19 October 2022

Stay curly

Chemical hair straightening has been linked to the development of uterine cancer

Sergey Vasiliev, Naked Science

There are many ways to straighten curls, but the most lasting effect is given by "chemistry". Hair consists of protein strands of keratin, and their shape is determined by disulfide bonds that arise between amino acids (cysteine) that are part of neighboring strands. Some substances break these disulfide bridges, allowing you to give the hair the desired shape — for example, straightening them when combing or stretching — until the bonds are formed again, fixing the hair in a new position.

For this purpose, rather aggressive compounds with strong alkaline or hygroscopic properties can be used. To save hair and skin, hairdressers and stylists turn to less dangerous formulas, however, they, apparently, are not in vain for the body. There is evidence indicating that many of these drugs are capable of disrupting the endocrine system. And in 2019, researchers showed that some components of hair dyes increase the risk of breast cancer.

The new study was conducted by scientists from the American National Institute of Health and the Environment (NIEHS), whose article was published in the Journal of the National Cancer Institute (Chang et al., Use of Straighters and Other Hair Products and Incident Uterine Cancer). Alexandra White and her colleagues have been monitoring the health of almost 34,000 U.S. women aged 35 to 74 for more than a decade. During this period, 378 participants were diagnosed with uterine cancer.

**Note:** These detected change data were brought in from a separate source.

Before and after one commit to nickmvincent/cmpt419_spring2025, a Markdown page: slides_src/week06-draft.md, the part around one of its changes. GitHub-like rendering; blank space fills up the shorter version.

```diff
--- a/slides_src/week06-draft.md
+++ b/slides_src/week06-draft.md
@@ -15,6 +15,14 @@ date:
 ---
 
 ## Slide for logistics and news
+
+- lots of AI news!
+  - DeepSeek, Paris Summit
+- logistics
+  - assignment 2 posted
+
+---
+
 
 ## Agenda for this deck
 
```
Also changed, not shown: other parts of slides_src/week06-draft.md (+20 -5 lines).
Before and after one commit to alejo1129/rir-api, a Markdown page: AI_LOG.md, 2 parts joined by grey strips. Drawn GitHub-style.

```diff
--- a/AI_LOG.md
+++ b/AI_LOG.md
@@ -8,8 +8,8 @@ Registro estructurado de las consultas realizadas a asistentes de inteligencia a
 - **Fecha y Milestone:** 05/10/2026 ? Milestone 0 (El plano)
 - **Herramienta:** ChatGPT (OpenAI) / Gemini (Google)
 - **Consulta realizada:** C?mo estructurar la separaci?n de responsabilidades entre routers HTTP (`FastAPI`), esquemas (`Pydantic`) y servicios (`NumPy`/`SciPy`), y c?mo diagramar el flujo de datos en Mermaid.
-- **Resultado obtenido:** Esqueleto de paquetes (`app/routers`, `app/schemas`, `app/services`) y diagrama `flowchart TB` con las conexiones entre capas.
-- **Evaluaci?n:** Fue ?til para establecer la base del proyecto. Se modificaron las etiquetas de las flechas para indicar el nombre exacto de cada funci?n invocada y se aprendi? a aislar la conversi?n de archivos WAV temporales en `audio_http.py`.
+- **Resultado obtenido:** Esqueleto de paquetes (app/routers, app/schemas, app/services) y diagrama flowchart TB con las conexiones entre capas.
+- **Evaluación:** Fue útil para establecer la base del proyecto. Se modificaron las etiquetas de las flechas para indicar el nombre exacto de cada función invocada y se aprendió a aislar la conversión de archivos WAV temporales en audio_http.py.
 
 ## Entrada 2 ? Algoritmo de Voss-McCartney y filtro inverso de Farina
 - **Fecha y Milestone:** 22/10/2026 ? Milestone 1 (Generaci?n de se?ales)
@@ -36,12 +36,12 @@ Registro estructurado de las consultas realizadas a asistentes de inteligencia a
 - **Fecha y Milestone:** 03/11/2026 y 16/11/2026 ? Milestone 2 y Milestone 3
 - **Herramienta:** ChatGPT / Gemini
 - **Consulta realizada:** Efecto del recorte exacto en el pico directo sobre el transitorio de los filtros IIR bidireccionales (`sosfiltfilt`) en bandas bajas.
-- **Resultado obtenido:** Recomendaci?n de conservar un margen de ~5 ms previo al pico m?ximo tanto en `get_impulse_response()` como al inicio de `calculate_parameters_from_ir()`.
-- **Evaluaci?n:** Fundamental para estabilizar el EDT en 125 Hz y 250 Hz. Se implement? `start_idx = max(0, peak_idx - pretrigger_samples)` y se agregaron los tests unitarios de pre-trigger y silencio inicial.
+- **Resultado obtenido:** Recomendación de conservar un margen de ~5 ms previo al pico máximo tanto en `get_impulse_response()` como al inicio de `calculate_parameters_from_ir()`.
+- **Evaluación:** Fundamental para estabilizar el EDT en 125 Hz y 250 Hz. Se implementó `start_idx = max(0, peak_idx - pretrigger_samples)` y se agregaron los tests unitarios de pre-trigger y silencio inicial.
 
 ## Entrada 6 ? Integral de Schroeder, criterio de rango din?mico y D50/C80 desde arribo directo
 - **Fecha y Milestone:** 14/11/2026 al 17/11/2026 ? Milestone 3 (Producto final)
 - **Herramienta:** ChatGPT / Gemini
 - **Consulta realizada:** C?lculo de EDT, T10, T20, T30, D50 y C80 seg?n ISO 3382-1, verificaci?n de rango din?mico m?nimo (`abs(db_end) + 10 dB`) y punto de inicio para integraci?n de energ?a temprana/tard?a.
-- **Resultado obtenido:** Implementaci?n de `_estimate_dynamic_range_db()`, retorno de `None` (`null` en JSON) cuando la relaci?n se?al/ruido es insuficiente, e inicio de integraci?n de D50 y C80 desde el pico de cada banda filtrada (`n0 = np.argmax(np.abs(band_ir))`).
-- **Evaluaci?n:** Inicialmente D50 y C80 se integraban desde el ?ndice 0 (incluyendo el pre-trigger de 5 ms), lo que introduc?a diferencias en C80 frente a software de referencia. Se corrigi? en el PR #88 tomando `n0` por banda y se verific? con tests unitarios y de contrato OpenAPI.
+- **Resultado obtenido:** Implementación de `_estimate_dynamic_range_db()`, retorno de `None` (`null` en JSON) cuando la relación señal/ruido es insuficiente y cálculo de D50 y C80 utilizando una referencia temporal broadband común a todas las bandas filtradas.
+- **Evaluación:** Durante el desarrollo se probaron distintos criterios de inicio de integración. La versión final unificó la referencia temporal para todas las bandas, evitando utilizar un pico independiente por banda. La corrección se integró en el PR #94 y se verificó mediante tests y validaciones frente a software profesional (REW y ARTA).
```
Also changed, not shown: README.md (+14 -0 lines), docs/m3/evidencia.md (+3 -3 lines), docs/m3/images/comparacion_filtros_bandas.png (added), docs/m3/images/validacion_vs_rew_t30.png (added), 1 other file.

Women who resorted to chemical hair straightening at least once during the year, the likelihood of developing the disease was higher than those who had never undergone such a procedure. The risk ratio (HR) was 1.8, which corresponds to a 64 percent increase. And for women who straightened their hair with chemical methods often, four or more times a year, the risk was 71 percent higher (HR=2.55).

Of course, in the United States of America, representatives of the African-American population resort to such a procedure more often than others. However, the authors took this factor into account in statistical data processing and excluded its influence. In addition, in their work, scientists assessed the impact of other popular products, including hair dyes and permanent perm preparations. Their use did not show any correlation with the risk of developing uterine cancer.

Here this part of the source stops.